Indian Grocery Stores

When I was first married, I was given many Indian cookbooks as wedding gifts and continued to receive them as Christmas presents, birthday presents, housewarming presents... Many of these cookbooks will try to tell you that certain substitutions can be made, and the recipe will be just as effective, and the food will be just as good.

These cookbooks lie.

Yes, you can try to make roti with half white and half wheat flour.

Sure, you can use those drab little brown lentils sold in every grocery store in America instead of whichever dal the recipe calls for.

Yeah, if you don't happen to have a spice on hand, you can omit it.

But I don't recommend it. No, no, no.

If you're going to cook Indian, find an Indian grocery store near you, and make friends with people who run it. It's very easy. If you are of the Indian persuasion, you will be immediately accepted and lauded for your embracing of Indian culture. If you are not Indian, you will be immediately accepted and lauded for your embracing of Indian culture, and you will also be regarded as something of a charming novelty. It's fun!

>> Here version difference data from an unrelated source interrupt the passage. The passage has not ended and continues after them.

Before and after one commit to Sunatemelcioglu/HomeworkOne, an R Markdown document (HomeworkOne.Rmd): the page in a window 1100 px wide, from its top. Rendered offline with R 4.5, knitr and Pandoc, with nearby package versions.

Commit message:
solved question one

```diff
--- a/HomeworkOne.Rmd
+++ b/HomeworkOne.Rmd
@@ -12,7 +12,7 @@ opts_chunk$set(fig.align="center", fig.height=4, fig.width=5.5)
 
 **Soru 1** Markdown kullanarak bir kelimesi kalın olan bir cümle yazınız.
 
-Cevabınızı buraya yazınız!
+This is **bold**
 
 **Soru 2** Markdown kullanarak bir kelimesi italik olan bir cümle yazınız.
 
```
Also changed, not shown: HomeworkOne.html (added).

Now you may be convinced that there are no Indian stores within striking distance of where you live, but I doubt you're right. I live in Southern California, and you can't go anywhere here without being within ten miles of not just a good Indian grocery store, but a great one. But I've lived in Minnesota and found great Indian stores, I've lived in Utah and found them, my sister tells me there are even some good Indian grocery stores in Jackson, Mississippi. You can find a good Indian store near you. I promise.

Now, if you live out in the absolute middle of nowhere and never, ever make it in to the big city, or if you just prefer not to venture out of the house, there is, of course, the internet. All of the spices I mention (and so many more), are available at a truly niffty website, And let me just tell you, wow! I'd have trouble running down some of those things in India. (I once spent a whole afternoon trying to find oregano and thyme in Indore, India. Silly me, I should have asked my mother in-law first. She took me to the right place--a tiny little stall at a corner of some obsure street--in fifteen minutes.) All of the cooking utensils and tools I mention here are also availabe online. But it is so much more fun to buy them at the Indian grocery store.
Either way, and I wish someone had sat me down and told me this ten years ago, there is no excuse for not procuring the proper ingredients. Your tastebuds will thank you.

No comments:

Post a Comment